I am looking forward to seeing Ben Kweller and Tim Fite at the Culture Room in Fort Lauderdale on August 11. I got some media passes from my friends at Epitaph after I did the story on Fite last month for Skope Magazine. If you haven’t checked it out in print you’re in luck, I have this posted on my portfolio.
Here is a feature I wrote on Fite in the July/August Skope.
Tim Fite is thoughtful in his choice of words and precise in his message of social justice. This theme permeates his music in lyrics that deal directly with the imbalances and social injustices that exist today.
He grew up on the border of New Jersey and Pennsylvania, “in the woods”. In limbo between the surrounding metropolises, he started listening to hip-hop. It was music he could identify with, “It was mostly from a political perspective because I considered all other forms of music thieved, exploited, and turned to shit by racist America.” He eventually warmed up to other forms of music, especially certain flavors of country music. It was on his second album Gone Ain’t Gone that he successfully melded these two disparate sounds; hip-hop and blues-tinged country found a suitable and cathartic common ground on that album. Fite’s latest effort is more reliant on samples, beats, and a distinctly urban sound. Throughout his works, his conscious lyrics spill out in a twisted twang, a unique vocal delivery in stark contrast to his urban roots.
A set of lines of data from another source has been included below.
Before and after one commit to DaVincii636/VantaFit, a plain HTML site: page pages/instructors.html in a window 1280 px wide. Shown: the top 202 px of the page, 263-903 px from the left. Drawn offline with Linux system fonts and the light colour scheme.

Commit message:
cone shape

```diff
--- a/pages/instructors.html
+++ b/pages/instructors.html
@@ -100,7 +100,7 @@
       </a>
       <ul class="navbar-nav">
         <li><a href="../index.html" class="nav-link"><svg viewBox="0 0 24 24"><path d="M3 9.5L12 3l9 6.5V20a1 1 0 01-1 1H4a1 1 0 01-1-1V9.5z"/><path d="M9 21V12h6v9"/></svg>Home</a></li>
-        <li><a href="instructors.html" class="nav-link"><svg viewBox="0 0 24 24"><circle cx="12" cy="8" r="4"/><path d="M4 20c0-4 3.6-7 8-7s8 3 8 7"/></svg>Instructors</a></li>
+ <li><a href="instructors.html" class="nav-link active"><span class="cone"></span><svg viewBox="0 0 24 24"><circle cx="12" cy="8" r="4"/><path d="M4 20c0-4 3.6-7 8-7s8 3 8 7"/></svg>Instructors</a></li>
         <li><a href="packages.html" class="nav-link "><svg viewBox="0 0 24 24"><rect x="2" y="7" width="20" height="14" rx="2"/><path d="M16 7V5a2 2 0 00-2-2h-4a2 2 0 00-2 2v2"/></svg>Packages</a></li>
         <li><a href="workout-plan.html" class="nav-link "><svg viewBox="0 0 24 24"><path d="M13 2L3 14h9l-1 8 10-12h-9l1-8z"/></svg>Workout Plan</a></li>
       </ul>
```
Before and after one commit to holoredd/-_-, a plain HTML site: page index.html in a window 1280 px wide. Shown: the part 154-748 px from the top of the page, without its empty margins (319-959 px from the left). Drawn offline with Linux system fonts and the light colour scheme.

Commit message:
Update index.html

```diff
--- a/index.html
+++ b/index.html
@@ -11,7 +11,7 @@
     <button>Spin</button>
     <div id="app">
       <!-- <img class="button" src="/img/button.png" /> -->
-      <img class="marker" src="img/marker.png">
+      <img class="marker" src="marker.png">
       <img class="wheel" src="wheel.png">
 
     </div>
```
According to Fite, the imbalances of society effect music and creativity. His mission is to refute that system. He gave his last album away for free. It is available on his website for download with absolutely no strings attached. The theme of this album Over the Counter Culture is anti-consumerist. He takes his message seriously, so much so that in order to really bring this home he decided to sever the work’s connection to money. He relates his decision, “Money is the beginning of all problems. No money. If it’s free, it’s really free. If there’s one thing that’s shackling everybody at this point, it’s commerce. It’s our need to spend and to be spent.”
The album is full of overt sampling and that is part of his message: sampling other melodies gives the work a whole new life. He is not shy about stealing beats, parts of songs, or entire songs if it benefits his work, “I don’t feel the rules of the system with the way people are credited are fair. I don’t think they are right. I think that they’re put in place to keep some mutha fuckas getting rich and some mutha fuckas not and to limit our creativity.”
His goal is to stir things up, and encourage the break down of the current system that he views as misguided. “The more we steal and the more we cheat back at the system; some day change will occur and people will start wanting to give money directly back to the song makers for their songs.”
Hip-hop serves as a perfect example of the abuses of the music industry. Fite is passionately at odds with the current status quo. “The thing that is so upsetting about hip-hop is that it was the voice of the change and was the voice of social consciousness. Then it was commodified, bastardized, and turned into a mockery of itself for people that don’t give a shit about anything but making money.”
I will post some photos and words on the show soon so look out for that.Peace